John Snyder. President and CEO of Sanford Health Plan (Sioux Falls, S.D.): We think there will start to be greater uses and more opportunities for payers to use solutions based on AI-technology, particularly in core admin functions like claims processing that still have heavy manual components involved.
We have seen chatbots being utilized for customer service functions to help answer members' questions and give them answers on their policies. These can be successful for some interactions, but it is important for us to be sure to provide a top-notch experience to our members. There will have to be trust-established from both the payer and the member that the information our AI tools are serving up is accurate and meets their needs where they are at.
Praveen Thadani. President of Priority Health (Grand Rapids, Mich.): The payer industry has a wide range of opportunities to be positively impacted by artificial intelligence. AI can advance the value of automation by not only improving the efficiency of getting work done, but by significantly improving underlying core processes through machine learning. Also, analytical models today are used to underwrite products to reduce risk through fine-tuning premiums to match medical loss ratios. AI provides for the ability to more accurately price products by continuously fine tuning the projected loss ratio based on the continuous feed of claims and clinical data into the pricing model. Additionally, AI will allow member segmentation to become significantly more accurate in predicting who will benefit from (and participate in) expensive chronic disease prevention and management programs, allowing the health plan to fund more expensive treatments for the fewer targeted members and ensuring the best usage of premium dollars.
Michael Todaro, PharmD. Chief Operating Officer of Magnolia Health (Ridgeland, Miss.): I think AI will have a massive impact on payers. We will be able to customize healthcare models and better use data to predict individualized management. I think AI will play a very large role in expanding how we focus our resources on population health initiatives.
Chanin Wendling. Senior Director of Clinical Operations at Contigo Health (Charlotte, N.C.): We look forward to seeing artificial intelligence handle tasks that divert resources from member care. This can be in the form of using artificial intelligence to automate prior authorization functions on both the provider and payer side and answer common member inquiries regarding the member's plan. We want our team members to be able to spend their time resolving unique member questions and issues to improve member health outcomes and experiences within the healthcare system. We believe artificial intelligence will help us do that.

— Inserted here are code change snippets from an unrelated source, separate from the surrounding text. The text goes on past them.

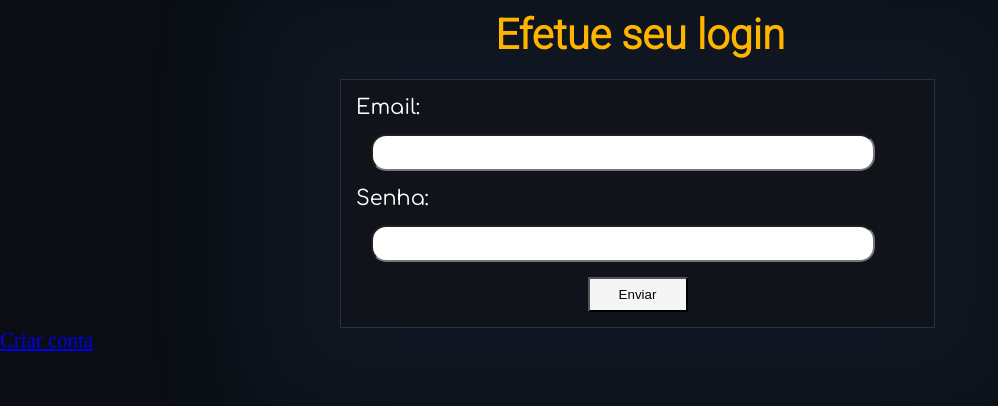
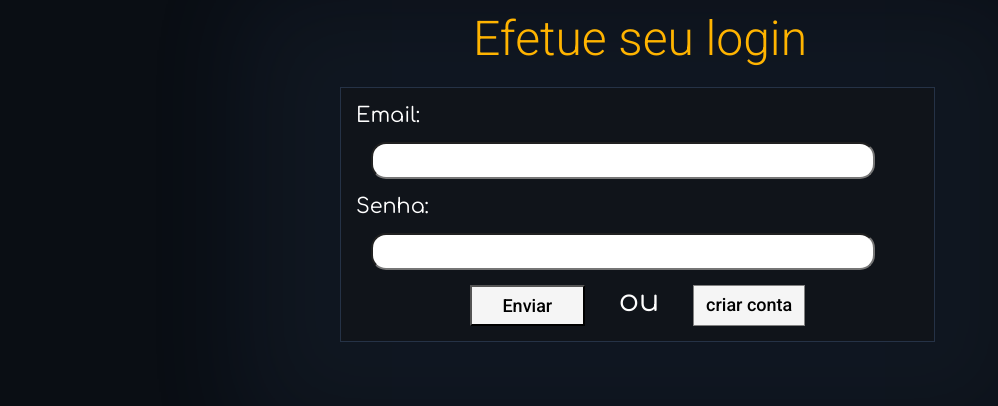
Before and after one commit to FabricioNascimentop/SiteLogin, a Flask app: page /login in a window 1280 px wide. Shown: the top 406 px of the page, without its empty margins (0-998 px from the left). Run offline with Flask 3, Linux system fonts and the light colour scheme.

Commit message:
botão "criar conta" estilizado
meu deus deu mto trabalho fazer essa bosta eu nem esperava. Mas ficou lindo eh isso oq importa #positividade

```diff
--- a/static/style.css
+++ b/static/style.css
@@ -1,4 +1,4 @@
-@import url('https://fonts.googleapis.com/css2?family=Comfortaa&family=Roboto:wght@300&display=swap');
+@import url('https://fonts.googleapis.com/css2?family=Comfortaa&family=Roboto:wght@300;500&display=swap');
 :root {
     --fundo-vs: rgb(10,14,20);
     --azul-claro: rgb(100,140,200);
@@ -24,12 +24,14 @@ h1#inicio_h1{
 h1#login_h1{
     color: var(--cor-letra-amarelo);
     font-family: 'Roboto', sans-serif;
+    font-weight: 350;
     text-align: center;
     margin-top: 10px;
+    font-size: 48px;
 }
 h2#inicio_h2{
     font-size:24px;
-    font-weight: 400;
+    font-weight: 300;
     background-color: rgb(30, 40, 60);
     width: 400px;
     color: white;
@@ -105,8 +107,6 @@ svg{
     margin-left: calc(50% - 100px);
     margin-top: 0.5px;
 }
-
-
 div#formulario{
     border: 1px solid rgba(100, 140, 200,0.25);
     box-shadow: 0px 0px 100px 100px rgb(100, 140, 200,0.075);
@@ -127,14 +127,55 @@ input{
     margin: 15px;
     border-radius: 15px;
 }
-button#login_button{
+button.login_button{
     padding: 8px;
-    margin-left: calc(50% - 50px);
-    width: 100px;
+    width: 115px;
     background-color: whitesmoke;
+    font-family: 'Roboto', sans-serif;
+    font-size: 18px;
+    font-weight: 500;
+}
+a#login_a_bostao{
+    text-decoration: none;
+    text-align: center;
+    color: black;
+    font-size: 18px;
+    font-family: 'Roboto', sans-serif;
+    font-weight: 500;
+    background-color: whitesmoke;
+    padding: 8px;
+    width: 94px;
+    height: 23px;
+    border: 1px solid gray;
 }
 div#login_flash{
 color:crimson;
 background-color: rgba(172, 255, 47, 0.1);
 text-align: center;
+animation-duration: 1s;
 }
+p#login_p{
+    text-align: center;
+    color: white;
+    font-family: 'Comfortaa', cursive;
+
+}
+div#criaconta{
+    background-color: white;
+    width: 100px;
+    height: 30px;
+    border: solid 1px var(--fundo-vs);
+    border-radius: 3px;
+    box-shadow:0px 0px 100px 100px rgb(100, 140, 200,0.075);
+    margin: 15px;
+    text-align: center;
+}
+div#login_button_div{
+    display: flex;
+    justify-content: space-evenly;
+}
+div#login_button_div>p{
+    font-size: 30px;
+    margin-left: -80px;
+    margin-right: -80px;
+}
--- a/templates/login.html
+++ b/templates/login.html
@@ -11,11 +11,14 @@
     <div id="formulario">
         <form action="/autenticar login" method="post">
             <label>Email:<input type="text" id="Email" name="Email"></label>
-            <br>
+
             <label>Senha:<input type="text" id="SenhaLogin" name="SenhaLogin"></label>
-            <br>
-            <button type="submit" id="login_button" onclick="esconder()">Enviar</button>
-            <br>
+
+            <div id="login_button_div">
+                <button type="submit" class="login_button" onclick="esconder()">Enviar</button>
+                <p id="login_p">ou</p>
+                <a href="/criar conta" id="login_a_bostao">criar conta</a>
+            </div>
         </div>
         <div id="login_flash">
             {% with messagess = get_flashed_messages() %}
@@ -26,15 +29,12 @@
                 {% endif %}
             {% endwith %}
         </div>
-        <a href="/criar conta">Criar conta</a>
     </form>
     <script>
         setInterval(esconder, 2200);
         setInterval(matar, 3200);
         function esconder(){
             document.querySelector('#login_flash').style.animationName = 'sumidao'
-            document.querySelector('#login_flash').style.animationDuration = '1'
-            document.querySelector('#login_flash').style.animationIterationCount="1"
         }
         function matar(){
             document.querySelector('#login_flash').style.display = 'none'
--- a/templates/site.html
+++ b/templates/site.html
@@ -6,7 +6,9 @@
     <title>Document</title>
 </head>
 <body>
-    <h1> ACESSOU </H1> <br> <a href='/'>Voltar</a>
+    <main id="site_main">
+        <h1> ACESSOU </H1> <br> <a href='/'>Voltar</a>
         <div style="width:100%;height:0;padding-bottom:100%;position:relative;"><iframe src="https://giphy.com/embed/artj92V8o75VPL7AeQ" width="40%" height="40%" style="position:absolute" frameBorder="0" class="giphy-embed" allowFullScreen></iframe></div><p><a href="https://giphy.com/gifs/toptalent-agt-got-talent-heidi-klum-artj92V8o75VPL7AeQ">via GIPHY</a></p>
+    </main>
 </body>
 </html>
```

Darren Wethers, MD. Chief Medical Officer of Atrio Health Plans (Salem, Ore.): Artificial intelligence will change the payer industry in at least four ways. First, it will aid in identifying members with rising risk for hospitalization and emergency department use. Through application of analytics, plans will be able to recommend changes to member's drug regime (reducing risk for side effects and complications, which elevate cost). Plans will benefit from use of AI in identifying fraud, waste and abuse. Tools such as Chat GPT may help plans create member-friendly health education materials.